State how many lines of the records contain the string "after". Give the number alone.

*** Opening of SUPPLIED RECORDS ***

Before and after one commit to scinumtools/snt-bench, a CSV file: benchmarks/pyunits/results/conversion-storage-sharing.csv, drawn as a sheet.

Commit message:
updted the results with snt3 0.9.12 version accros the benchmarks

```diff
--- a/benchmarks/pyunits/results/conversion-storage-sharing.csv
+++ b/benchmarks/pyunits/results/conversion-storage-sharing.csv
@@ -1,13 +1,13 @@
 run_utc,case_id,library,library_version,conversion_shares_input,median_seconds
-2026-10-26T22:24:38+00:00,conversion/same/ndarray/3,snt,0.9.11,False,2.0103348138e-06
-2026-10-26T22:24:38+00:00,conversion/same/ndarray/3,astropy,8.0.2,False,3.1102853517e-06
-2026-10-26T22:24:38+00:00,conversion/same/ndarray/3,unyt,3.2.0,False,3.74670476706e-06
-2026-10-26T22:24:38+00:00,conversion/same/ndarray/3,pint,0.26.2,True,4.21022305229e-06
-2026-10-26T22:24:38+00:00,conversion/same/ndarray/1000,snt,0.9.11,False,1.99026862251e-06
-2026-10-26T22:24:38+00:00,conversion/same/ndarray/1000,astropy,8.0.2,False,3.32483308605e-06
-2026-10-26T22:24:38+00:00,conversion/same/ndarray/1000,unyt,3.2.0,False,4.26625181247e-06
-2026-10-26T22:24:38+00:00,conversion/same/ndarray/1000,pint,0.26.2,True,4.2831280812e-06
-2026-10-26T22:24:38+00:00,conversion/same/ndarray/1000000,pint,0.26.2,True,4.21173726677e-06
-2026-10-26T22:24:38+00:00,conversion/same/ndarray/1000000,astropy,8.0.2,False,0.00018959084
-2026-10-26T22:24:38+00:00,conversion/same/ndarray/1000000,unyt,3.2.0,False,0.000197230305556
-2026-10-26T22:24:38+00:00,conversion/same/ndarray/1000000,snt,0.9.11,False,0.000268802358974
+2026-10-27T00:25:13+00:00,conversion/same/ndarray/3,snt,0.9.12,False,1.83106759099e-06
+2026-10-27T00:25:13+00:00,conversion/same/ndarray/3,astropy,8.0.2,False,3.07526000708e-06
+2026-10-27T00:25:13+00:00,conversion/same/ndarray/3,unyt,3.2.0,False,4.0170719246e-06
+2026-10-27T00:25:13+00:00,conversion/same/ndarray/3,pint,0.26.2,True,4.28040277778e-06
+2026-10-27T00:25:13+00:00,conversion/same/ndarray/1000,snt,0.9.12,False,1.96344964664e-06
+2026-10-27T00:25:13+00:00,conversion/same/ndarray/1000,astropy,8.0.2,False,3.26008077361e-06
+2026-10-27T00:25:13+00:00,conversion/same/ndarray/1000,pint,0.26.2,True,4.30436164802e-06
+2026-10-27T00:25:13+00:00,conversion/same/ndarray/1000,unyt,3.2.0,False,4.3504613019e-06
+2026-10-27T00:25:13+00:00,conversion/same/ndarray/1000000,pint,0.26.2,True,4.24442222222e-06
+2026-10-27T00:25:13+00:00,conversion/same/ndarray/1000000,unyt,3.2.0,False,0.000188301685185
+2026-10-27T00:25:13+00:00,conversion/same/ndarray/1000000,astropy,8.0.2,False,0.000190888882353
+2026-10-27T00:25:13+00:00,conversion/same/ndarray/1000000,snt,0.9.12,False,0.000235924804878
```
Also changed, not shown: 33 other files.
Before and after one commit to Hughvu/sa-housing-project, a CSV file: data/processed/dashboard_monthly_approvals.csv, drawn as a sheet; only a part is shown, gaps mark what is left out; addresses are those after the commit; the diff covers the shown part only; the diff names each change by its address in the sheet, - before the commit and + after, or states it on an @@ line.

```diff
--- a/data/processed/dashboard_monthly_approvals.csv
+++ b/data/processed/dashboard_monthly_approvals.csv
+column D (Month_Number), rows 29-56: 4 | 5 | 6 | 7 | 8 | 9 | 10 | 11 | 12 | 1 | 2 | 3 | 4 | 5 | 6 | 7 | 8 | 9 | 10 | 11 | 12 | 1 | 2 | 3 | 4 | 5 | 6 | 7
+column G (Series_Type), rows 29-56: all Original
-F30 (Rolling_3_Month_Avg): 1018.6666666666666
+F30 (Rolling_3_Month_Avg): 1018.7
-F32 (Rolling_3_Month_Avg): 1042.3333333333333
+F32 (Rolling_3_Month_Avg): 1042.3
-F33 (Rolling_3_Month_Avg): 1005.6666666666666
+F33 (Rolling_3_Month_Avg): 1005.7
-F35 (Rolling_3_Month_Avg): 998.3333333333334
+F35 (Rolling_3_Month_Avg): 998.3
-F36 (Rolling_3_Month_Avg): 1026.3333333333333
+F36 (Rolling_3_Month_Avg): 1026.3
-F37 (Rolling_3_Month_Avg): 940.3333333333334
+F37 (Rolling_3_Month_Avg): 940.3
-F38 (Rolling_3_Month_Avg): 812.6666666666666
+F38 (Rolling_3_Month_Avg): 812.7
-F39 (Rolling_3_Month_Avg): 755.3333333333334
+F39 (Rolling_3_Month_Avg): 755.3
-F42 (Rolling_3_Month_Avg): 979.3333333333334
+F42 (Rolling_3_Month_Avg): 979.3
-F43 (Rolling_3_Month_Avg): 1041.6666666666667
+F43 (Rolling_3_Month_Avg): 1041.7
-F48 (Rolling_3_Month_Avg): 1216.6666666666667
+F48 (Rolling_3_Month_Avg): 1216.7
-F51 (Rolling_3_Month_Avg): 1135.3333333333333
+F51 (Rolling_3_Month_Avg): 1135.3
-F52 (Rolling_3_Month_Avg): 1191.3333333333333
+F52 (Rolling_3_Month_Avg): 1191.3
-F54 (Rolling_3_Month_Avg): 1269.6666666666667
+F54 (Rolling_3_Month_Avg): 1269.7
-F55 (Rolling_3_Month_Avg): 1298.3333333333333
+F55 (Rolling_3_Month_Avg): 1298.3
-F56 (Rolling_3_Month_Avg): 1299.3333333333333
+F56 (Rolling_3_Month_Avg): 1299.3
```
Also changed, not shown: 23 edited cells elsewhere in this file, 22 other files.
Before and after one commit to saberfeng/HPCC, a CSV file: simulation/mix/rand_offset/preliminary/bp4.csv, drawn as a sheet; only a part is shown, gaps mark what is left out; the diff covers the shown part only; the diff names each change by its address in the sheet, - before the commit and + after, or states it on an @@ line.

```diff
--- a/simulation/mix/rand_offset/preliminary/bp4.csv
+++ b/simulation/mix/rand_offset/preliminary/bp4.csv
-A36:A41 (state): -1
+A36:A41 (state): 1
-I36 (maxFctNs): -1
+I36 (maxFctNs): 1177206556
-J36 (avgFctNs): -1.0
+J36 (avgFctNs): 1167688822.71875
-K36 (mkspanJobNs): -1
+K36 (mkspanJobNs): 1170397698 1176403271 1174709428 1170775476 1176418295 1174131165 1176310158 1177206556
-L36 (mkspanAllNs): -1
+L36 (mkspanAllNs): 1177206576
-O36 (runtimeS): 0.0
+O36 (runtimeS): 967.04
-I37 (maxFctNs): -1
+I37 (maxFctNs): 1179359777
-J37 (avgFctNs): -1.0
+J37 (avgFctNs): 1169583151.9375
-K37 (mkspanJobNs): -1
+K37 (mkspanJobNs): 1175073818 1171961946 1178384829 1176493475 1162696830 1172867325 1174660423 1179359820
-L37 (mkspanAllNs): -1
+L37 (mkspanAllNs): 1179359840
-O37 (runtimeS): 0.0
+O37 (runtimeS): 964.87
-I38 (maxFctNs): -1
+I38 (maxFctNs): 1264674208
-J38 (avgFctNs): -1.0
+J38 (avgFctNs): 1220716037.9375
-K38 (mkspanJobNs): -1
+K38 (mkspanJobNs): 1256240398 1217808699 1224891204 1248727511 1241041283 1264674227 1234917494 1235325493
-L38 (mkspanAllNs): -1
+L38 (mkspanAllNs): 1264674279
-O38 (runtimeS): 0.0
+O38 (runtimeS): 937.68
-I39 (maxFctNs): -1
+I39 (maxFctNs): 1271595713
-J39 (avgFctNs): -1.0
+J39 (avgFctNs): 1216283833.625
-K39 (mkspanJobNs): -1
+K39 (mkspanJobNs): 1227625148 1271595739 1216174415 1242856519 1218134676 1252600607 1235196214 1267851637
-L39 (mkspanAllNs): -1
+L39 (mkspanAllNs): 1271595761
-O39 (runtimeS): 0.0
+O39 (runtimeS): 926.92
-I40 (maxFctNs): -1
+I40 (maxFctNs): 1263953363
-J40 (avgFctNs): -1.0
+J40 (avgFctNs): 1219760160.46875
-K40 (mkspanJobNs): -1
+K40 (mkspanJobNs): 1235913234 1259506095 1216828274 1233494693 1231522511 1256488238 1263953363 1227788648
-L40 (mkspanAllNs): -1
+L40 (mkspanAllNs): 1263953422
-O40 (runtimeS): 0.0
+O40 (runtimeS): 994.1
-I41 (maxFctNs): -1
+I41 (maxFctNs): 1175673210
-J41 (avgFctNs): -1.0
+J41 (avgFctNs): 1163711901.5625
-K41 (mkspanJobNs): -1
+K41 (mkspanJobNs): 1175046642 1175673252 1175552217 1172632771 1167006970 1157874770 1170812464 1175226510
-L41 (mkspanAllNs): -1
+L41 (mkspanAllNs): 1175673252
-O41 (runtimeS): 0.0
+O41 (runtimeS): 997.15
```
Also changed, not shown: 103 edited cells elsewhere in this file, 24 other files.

*** Close of SUPPLIED RECORDS ***

■ TASK RESULT:
3